eMinutes: At a young age, do you remember feeling inspired by anyone in particular?
Henry Root: My father, whose work ethic always appealed to me. He’s an attorney. Both of my grandfathers were attorneys. My father met my mother while both were attending the University of Pennsylvania law school. I’m a third generation lawyer on both sides of my family. As far as I’m aware of, to this day, my mother’s father was the youngest person in the state of Pennsylvania ever to pass the bar exam. I think the practice of law was in my blood and having the wonderful opportunities I have had in the music business allowed me to pursue both interests.
eMinutes: Were either of your parents in the music business?
Henry Root: [Laughs] No. None of us can play a note or even sing on key. I think having always been passionate about music, finding a career in music law was a way to balance my personal interests with family expectations. I don’t believe I would be practicing law if it weren’t for the music business.
eMinutes: What is it that you love about the music business?
Henry Root: Music speaks to me. I relate to the messages of the great lyricists and respond from the heart and soul to great songwriting.
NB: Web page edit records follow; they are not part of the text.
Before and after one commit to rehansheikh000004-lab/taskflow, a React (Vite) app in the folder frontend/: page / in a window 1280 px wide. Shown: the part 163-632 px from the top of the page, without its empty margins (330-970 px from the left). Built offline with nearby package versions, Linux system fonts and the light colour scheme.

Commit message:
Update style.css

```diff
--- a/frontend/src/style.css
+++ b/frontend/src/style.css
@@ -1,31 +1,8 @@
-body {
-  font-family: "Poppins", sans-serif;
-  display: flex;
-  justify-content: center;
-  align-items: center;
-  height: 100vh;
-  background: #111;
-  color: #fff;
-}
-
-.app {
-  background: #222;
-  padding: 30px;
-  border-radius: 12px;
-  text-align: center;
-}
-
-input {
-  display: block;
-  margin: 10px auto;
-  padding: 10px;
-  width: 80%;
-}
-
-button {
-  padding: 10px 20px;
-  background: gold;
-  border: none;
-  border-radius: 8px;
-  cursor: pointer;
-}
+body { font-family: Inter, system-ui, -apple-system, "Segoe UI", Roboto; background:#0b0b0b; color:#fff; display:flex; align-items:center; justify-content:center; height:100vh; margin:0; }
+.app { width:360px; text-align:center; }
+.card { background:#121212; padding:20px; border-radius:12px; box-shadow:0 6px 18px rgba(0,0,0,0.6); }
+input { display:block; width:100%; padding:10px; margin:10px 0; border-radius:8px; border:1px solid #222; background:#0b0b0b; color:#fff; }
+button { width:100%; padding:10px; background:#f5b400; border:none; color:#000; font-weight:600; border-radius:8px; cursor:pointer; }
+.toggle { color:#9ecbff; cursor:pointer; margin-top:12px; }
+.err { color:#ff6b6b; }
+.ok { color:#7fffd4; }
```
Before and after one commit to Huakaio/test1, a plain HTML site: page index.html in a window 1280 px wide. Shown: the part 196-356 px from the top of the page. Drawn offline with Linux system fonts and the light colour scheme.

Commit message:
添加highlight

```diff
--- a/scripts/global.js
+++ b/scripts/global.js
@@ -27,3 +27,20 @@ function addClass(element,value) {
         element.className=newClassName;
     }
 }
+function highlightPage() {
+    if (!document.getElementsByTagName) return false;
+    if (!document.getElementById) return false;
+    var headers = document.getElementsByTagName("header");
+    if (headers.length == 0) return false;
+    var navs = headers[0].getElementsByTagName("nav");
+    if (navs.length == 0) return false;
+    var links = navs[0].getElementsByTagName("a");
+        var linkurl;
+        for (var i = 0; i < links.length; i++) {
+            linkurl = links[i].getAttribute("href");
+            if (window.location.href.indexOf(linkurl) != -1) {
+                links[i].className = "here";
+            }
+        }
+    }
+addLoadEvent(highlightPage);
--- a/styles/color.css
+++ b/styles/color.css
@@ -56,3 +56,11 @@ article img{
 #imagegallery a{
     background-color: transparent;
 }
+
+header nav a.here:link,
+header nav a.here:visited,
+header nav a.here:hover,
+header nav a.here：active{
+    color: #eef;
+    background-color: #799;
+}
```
And I love that it does the same for others.
As an example, in 1975 I was fortunate to produce the Rolling Stones stadium concert in Fort Collins, Colorado with Barry Fey’s other producer, Rick Wurple. Months of work climaxed for me when Rick and I stood together next to the speaker stacks behind the Stones while they were performing and looked out over a sea of heads of tens of thousands of people who, at that one moment in time and space didn’t have a care, trouble, or worry in the world. Any of their wife problems, spouse problems, job problems, children problems, money problems – were all gone from their conscience as they were immersed in the music. Rick and I looked at each other, hugged and our eyes teared up.
I then knew for certain that if I could be some very small part of creating moments in time like that where people can focus on the music and have no worries about anything but the music that was what I want to do for the rest of my life. I like being a very minor part of creating those moments for other people.
eMinutes: What would you say are the common misconceptions about your job?
Henry Root: (laughs) That it’s sexy, glamorous, and exciting. After 25 years on the law side, I’m not in the clubs watching musical acts on the Sunset Strip anymore. I’m still passionate about music and love what I do, but it’s much more of an occupation now than an avocation.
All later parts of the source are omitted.